n,'. Mlmv IN Wlmi < i,.,n ( I, to I'lay lliu fnol ......

What, malt I 'tlH not fur gravity U play ul cherry-pll with NiiU.n . .
I'rlino, wrcundo, loitlo, Is u gootl play .......

That's all one, our play is done, And we'll strive to pleaso you every

day . .......... y 1

Go, play, boy, play : thy mother plnys, ami I I'lay too . . II'. Talc i 2
I llcni.iin <i pincb'd thing ; yea, a very trick For thi-m to play at will . ii 1
Like a bank for love to lie and play on ....... iv 4

Wethinks I play as I have seen them do In Whitsun pastorals . . iv 4
lly care To have you royally appointed as if The scene you play were

mine ............. iv 4

I see tho play so lies That I must bear a purt ...... iv 4

I ('she did play false, the fault was hers

What tho devil art thou ? Ono that will play tho devil, sir, will


1 2 3 4 5 6 7 8 9 10 11 12 13 14 15 16 17 18 19 20 21 22 23 24 25 26 27 28 29 30 31 32 33 34 35 36 37 38 39 40 41 42 43 44 45 46 47 48 49 50 51 52 53 54 55 56 57 58 59 60 61 62 63 64 65 66 67 68 69 70 71 72 73 74 75 76 77 78 79 80 81 82 83 84 85 86 87 88 89 90 91 92 93 94 95 96 97 98 99 100 101 102 103 104 105 106 107 108 109 110 111 112 113 114 115 116 117 118 119 120 121 122 123 124 126 128 129 130 131 132 133 134 135 136 137 138 139 140 141 142 143 144 145 146 147 148 149 150 151 152 153 154 155 156 157 158 159 160 161 162 163 164 165 166 167 168 169 170 171 172 173 174 175 176 177 178 179 180 181 182 183 184 185 186 187 188 189 190 191 192 193 194 195 196 197 198 199 200 201 202 203 204 205 206 207 208 209 210 211 212 213 214 215 216 217 218 219 220 221 222 223 224 225 226 227 228 229 230 231 232 233 234 235 236 237 238 239 240 241 242 243 244 245 246 247 248 249 250 251 252 253 254 255 256 257 258 259 260 261 262 263 264 265 266 267 268 269 270 271 272 273 274 275 276 277 278 279 280 281 282 283 284 285 286 287 288 289 290 291 292 293 294 295 296 297 298 299 300 301 302 303 304 305 306 307 308 309 310 311 312 313 314 315 316 317 318 319 320 321 322 323 324 325 326 327 328 329 330 331 332 333 334 335 336 337 338 339 340 341 342 343 344 345 346 347 348 349 350 351 352 353 354 355 356 357 358 359 360 361 362 363 364 365 366 367 368 369 370 371 372 373 374 375 376 377 378 379 380 381 382 383 384 385 386 387 388 389 390 391 392 393 394 395 396 397 398 399 400 401 402 403 404 405 406 407 408 409 410 411 412 413 414 415 416 417 418 419 420 421 422 423 424 425 426 427 428 429 430 431 432 433 434 435 436 437 438 439 440 441 442 443 444 445 446 447 448 449 450 451 452 453 454 455 456 457 458 459 460 461 462 463 464 465 466 467 468 469 470 471 472 473 474 475 476 477 478 479 480 481 482 483 484 485 486 487 488 489 490 491 492 493 494 495 496 497 498 499 500 501 502 503 504 505 506 507 508 509 510 511 512 513 514 515 516 517 518 519 520 521 522 523 524 525 526 527 528 529 530 531

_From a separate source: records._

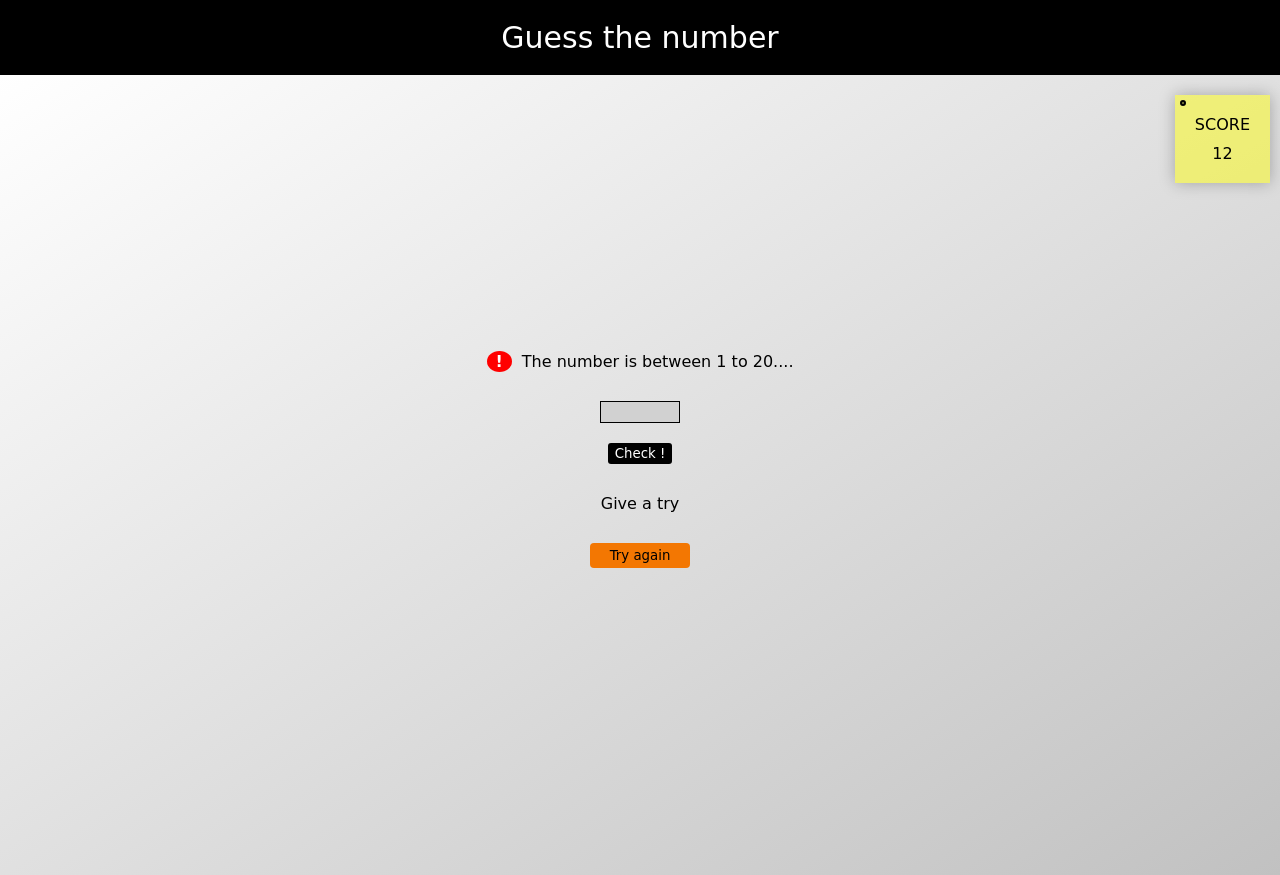
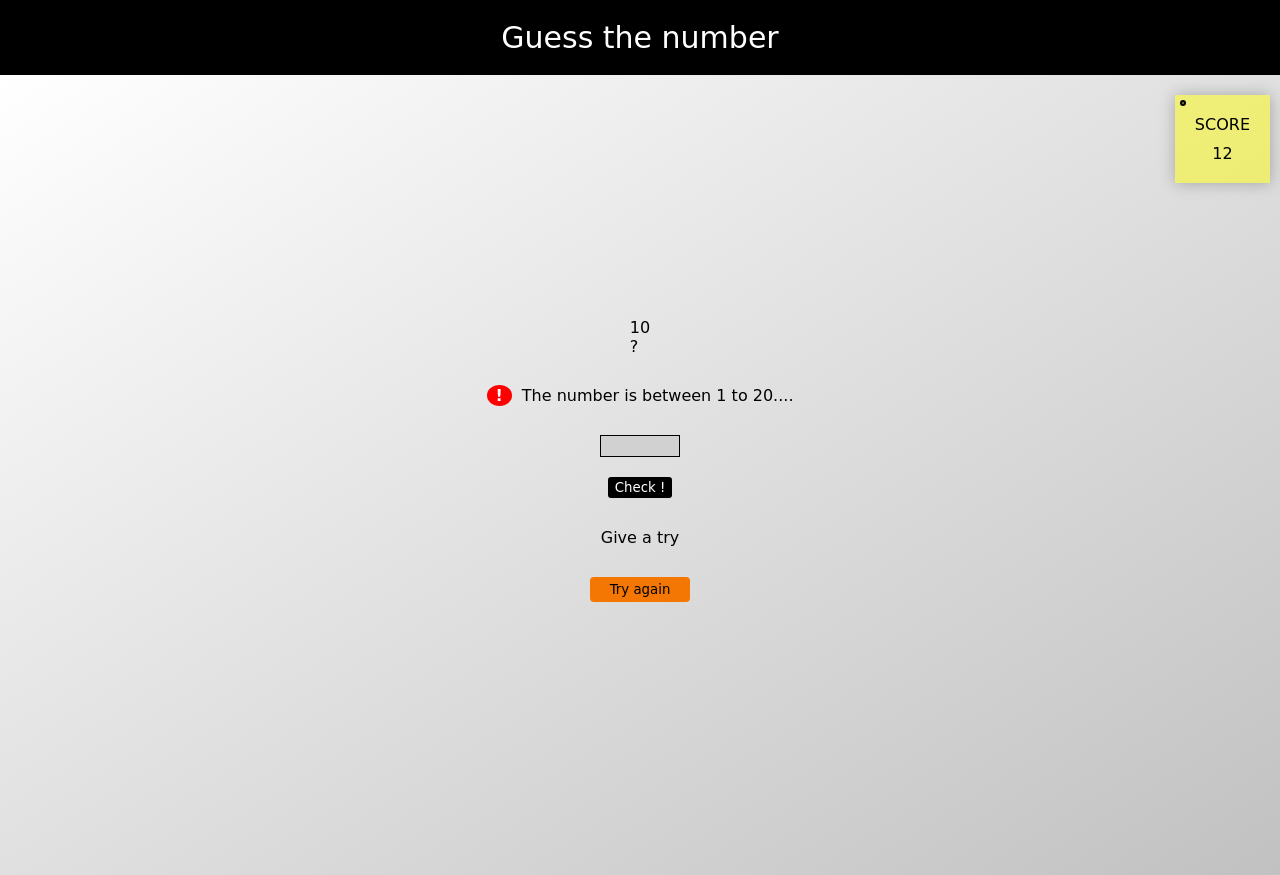
Before and after one commit to denismrd/guess-game, a plain HTML site: page index.html in a window 1280 px wide. Drawn offline with Linux system fonts and the light colour scheme; a web font is replaced by a local one.

Commit message:
Update index.html

```diff
--- a/index.html
+++ b/index.html
@@ -18,6 +18,10 @@
                 <div class="text">SCORE</div>
                 <p class="score">12</p>
             </div>
+            <div class="revealer">
+                <div class="back">10</div>
+                <div class="front">?</div>
+            </div>
             <p><span>!</span>The number is between 1 to 20....</p>
 
             <div class="input-box">
```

Online LibraryJohn BartlettA new and complete concordance, or verbal index to words, phrases & passages in the dramatic works of Shakespeare, with a supplementary concordance to the poems (Volume 2) → online text (page 126 of 531)